Meanwhile, Clapton, a frequent visitor to the couple's home in Surrey, nursed a silent affection for Boyd unbeknownst to Harrison. In 1970, he penned a meticulously crafted letter, inquiring about Boyd's sentiments towards her spouse. "What I wish to ask you is if you still love your husband, or if you have another lover? All these questions are very impertinent I know but if there is still a feeling in your heart for me… you must let me know!" he wrote, making abundantly clear his own desires and the uncertainty involved.

Boyd, initially mistaking the letter for fan mail, soon realized its true sender upon Clapton's subsequent call. Their correspondence evolved, with Clapton pouring his heart out in a subsequent letter, expressing his longing and devotion, signed off with a poetic declaration, "If you want me, take me, I am yours… if you don't want me, please break the spell that binds me..."

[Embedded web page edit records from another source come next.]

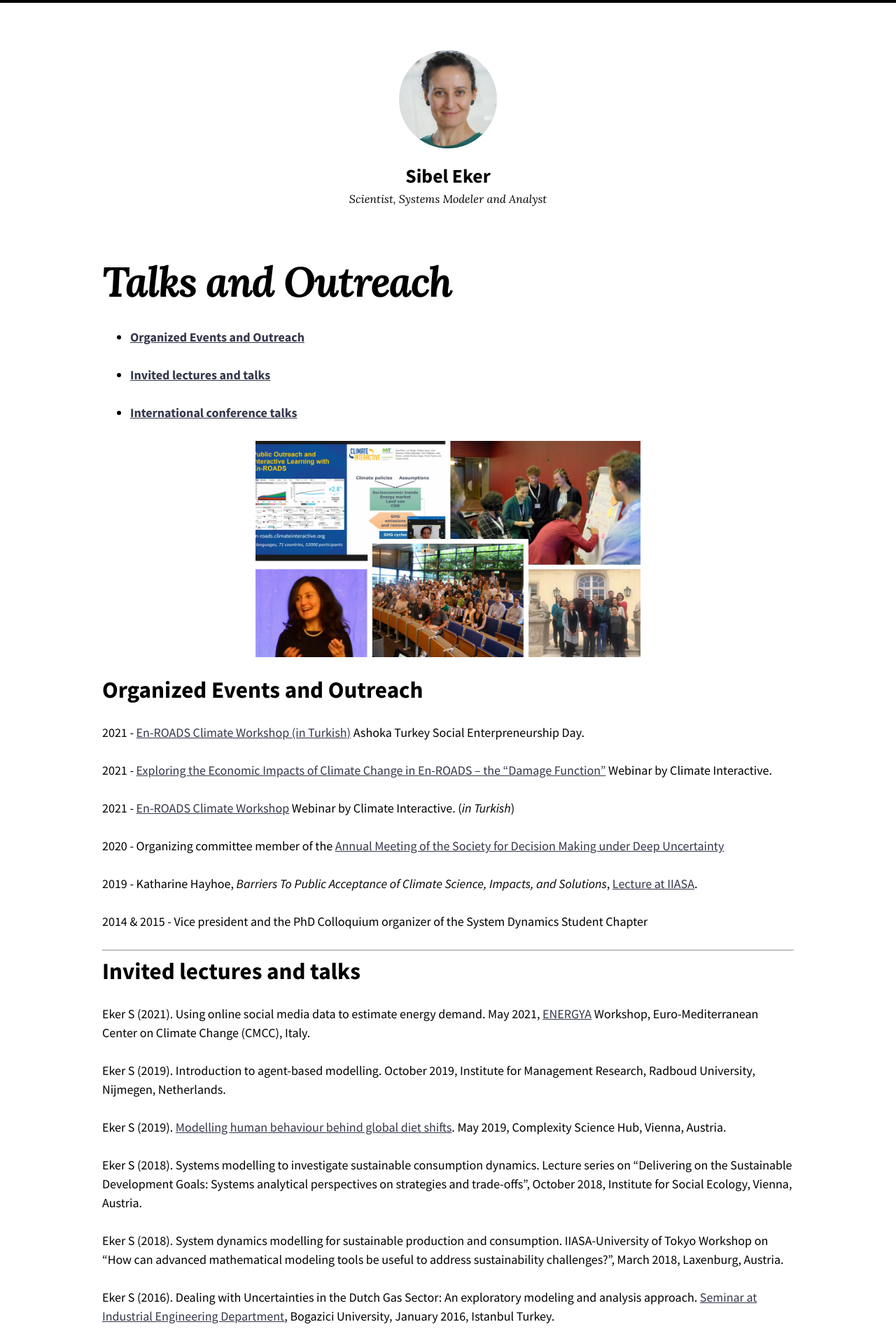
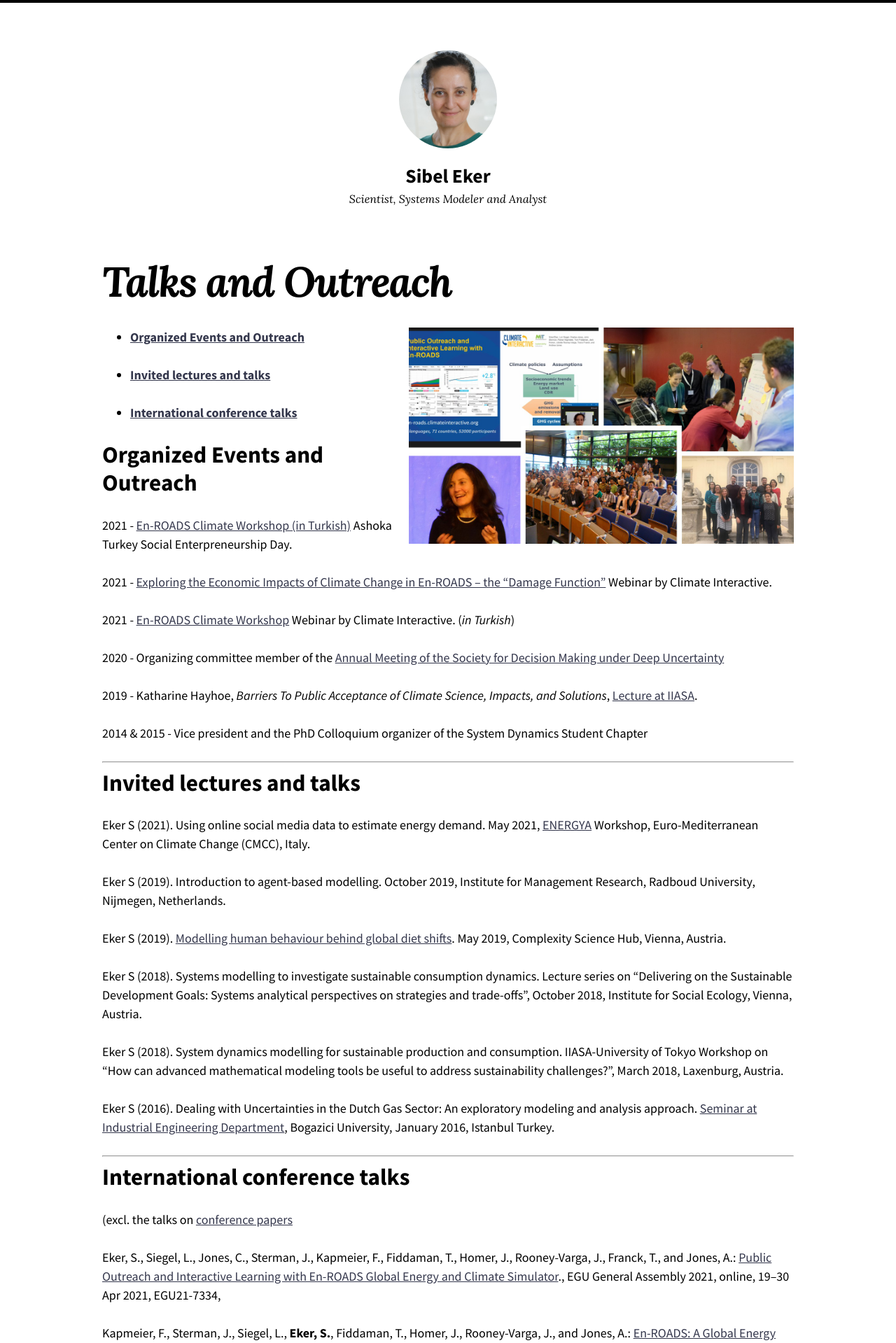
Before and after one commit to sibeleker/sibeleker.github.io, a Jekyll site: the page built from outreach.md, in a window 1280 px wide. Shown: the top 1919 px of the page at 70% size. Built offline with Jekyll 4.4.1, drawn with Linux system fonts in a browser that asks for light colours; nearby versions of some CDN libraries.

Commit message:
Update outreach.md

```diff
--- a/outreach.md
+++ b/outreach.md
@@ -3,14 +3,16 @@ title: Talks and Outreach
 layout: page
 ---
 
+![right-aligned-image](/images/outreach.jpg){: .align-right width="550px"}
+- [**Organized Events and Outreach**](#organized-events-and-outreach)
 
-- [**Organized Events and Outreach**](#organized-events-and-outreach)
 
 - [**Invited lectures and talks**](#invited-lectures-and-talks)
 
+
 - [**International conference talks**](#international-conference-talks)
 
-![center-aligned-image](/images/outreach.jpg){: .align-center width="550px"}
+
 
 # Organized Events and Outreach
 
```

Despite initially rebuffing Clapton's advances, Boyd's marital troubles in the early 1970s led her to join him on tour, sparking a romance that led to their marriage in 1979, with Harrison's reluctant blessing. However, Clapton's battles with alcoholism and infidelity eventually fractured the relationship, leading to divorce in 1989 (perhaps a dose of reality for those who regard this as nothing but "one of the most mythical romantic entanglements in rock 'n' roll history").

Pattie Boyd's memorabilia extravangza sale

Boyd, daughter of a retired RAF bomber pilot, transitioned from the spotlight of modeling in the 1960s to a career in photography. Her decision to sell off her memorabilia, including letters, paintings, photographs, jewelry, and fashion items, stems from a desire to share her cherished possessions with others, but also most likely some cash. Among the highlights of the auction is a doodle by Harrison and a Christmas card he crafted for Boyd, showcasing his artistic flair and affection (you can see it, and potentially bid on it here until the auction sale ends).

The sale also features the painting "La jeune fille au bouquet" by Emile Théodore Frandsen de Schomberg, famed for gracing the cover of Clapton's 1970 album Layla and Other Assorted Love Songs (interestingly enough, that painting has its own story, having apparently been an object of legal controversy). The painting is expected to fetch between £40,000 and £60,000.

(Also interesting: That's the same expected price range bandied about for an auctioned letter John Lennon apparently sent to Clapton about starting a music project, where Lennon is quoted by sources as saying: "Eric, I know I can bring out something great, in fact, greater in you that had been so far evident in your music. I hope to bring out the same kind of greatness in all of us, which I know will happen if/when we get together...")

Boyd has Clapton's blessing

Boyd, on her part, sought Clapton's approval before proceeding with the auction, recalling his response when asked about selling the iconic "Layla" painting: "Maybe there are other things you could sell as well." This collaborative decision underscores a shared history and mutual understanding between the former lovers.